EXERCISE AIM
Each line of the entries that contains the word "navigateTo" adds one. Reply with the resulting number only.

DATA TO EXAMINE
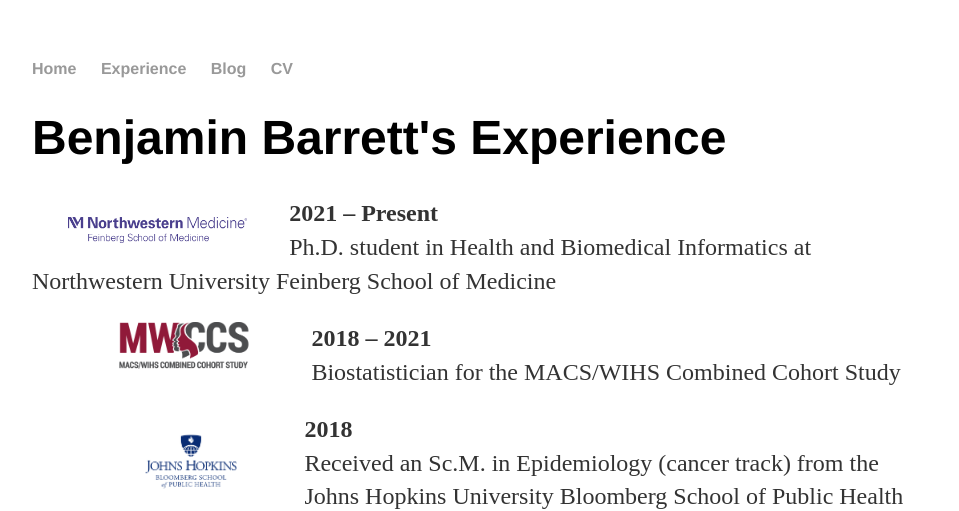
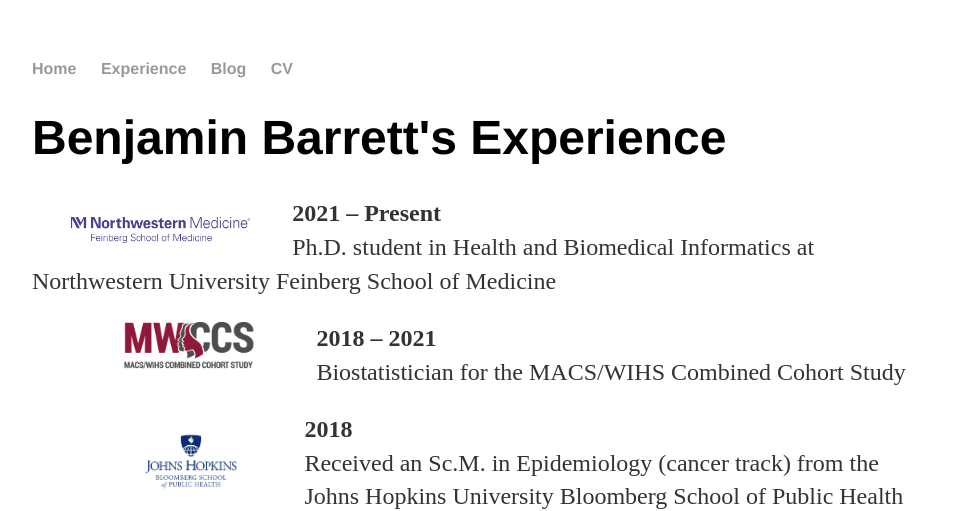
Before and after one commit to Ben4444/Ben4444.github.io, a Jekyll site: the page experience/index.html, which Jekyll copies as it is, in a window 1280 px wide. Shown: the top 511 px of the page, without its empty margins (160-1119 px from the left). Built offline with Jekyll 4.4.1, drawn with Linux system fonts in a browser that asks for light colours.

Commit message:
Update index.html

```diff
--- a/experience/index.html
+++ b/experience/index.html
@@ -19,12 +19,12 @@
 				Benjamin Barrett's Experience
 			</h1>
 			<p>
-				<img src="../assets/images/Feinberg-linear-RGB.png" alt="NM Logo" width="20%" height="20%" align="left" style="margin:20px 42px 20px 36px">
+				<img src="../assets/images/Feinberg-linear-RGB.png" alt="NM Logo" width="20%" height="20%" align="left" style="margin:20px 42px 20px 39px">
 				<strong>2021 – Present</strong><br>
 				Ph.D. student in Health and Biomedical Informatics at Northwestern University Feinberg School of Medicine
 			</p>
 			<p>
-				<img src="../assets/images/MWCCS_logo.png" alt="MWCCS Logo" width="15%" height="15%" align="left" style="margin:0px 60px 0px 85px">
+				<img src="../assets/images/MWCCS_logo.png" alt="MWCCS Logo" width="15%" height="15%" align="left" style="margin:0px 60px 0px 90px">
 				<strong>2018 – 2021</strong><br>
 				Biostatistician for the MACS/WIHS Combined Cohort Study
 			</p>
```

* * *

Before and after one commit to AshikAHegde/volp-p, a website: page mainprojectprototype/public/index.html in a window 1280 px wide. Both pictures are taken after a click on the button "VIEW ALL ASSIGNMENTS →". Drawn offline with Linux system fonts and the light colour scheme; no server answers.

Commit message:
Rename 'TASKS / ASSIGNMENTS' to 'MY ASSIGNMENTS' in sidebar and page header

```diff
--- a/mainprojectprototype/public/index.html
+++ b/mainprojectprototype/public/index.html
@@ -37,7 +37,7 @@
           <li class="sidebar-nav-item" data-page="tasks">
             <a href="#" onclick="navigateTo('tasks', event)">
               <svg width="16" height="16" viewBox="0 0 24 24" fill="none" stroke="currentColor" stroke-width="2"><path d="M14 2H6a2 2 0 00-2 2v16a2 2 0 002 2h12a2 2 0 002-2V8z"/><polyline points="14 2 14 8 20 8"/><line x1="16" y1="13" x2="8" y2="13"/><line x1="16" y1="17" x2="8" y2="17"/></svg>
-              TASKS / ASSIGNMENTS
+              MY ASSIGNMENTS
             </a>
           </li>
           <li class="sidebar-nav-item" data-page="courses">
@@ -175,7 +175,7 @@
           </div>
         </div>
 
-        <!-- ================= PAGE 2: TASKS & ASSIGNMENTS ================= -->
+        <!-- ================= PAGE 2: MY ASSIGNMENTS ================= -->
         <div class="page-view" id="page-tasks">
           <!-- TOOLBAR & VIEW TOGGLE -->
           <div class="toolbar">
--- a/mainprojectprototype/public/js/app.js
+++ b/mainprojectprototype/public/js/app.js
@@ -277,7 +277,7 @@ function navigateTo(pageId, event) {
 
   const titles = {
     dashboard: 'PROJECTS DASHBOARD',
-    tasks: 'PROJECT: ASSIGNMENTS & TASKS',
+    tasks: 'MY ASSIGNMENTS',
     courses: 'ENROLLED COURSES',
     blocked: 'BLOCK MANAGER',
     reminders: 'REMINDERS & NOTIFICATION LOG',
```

ANSWER FOR THE TASK
2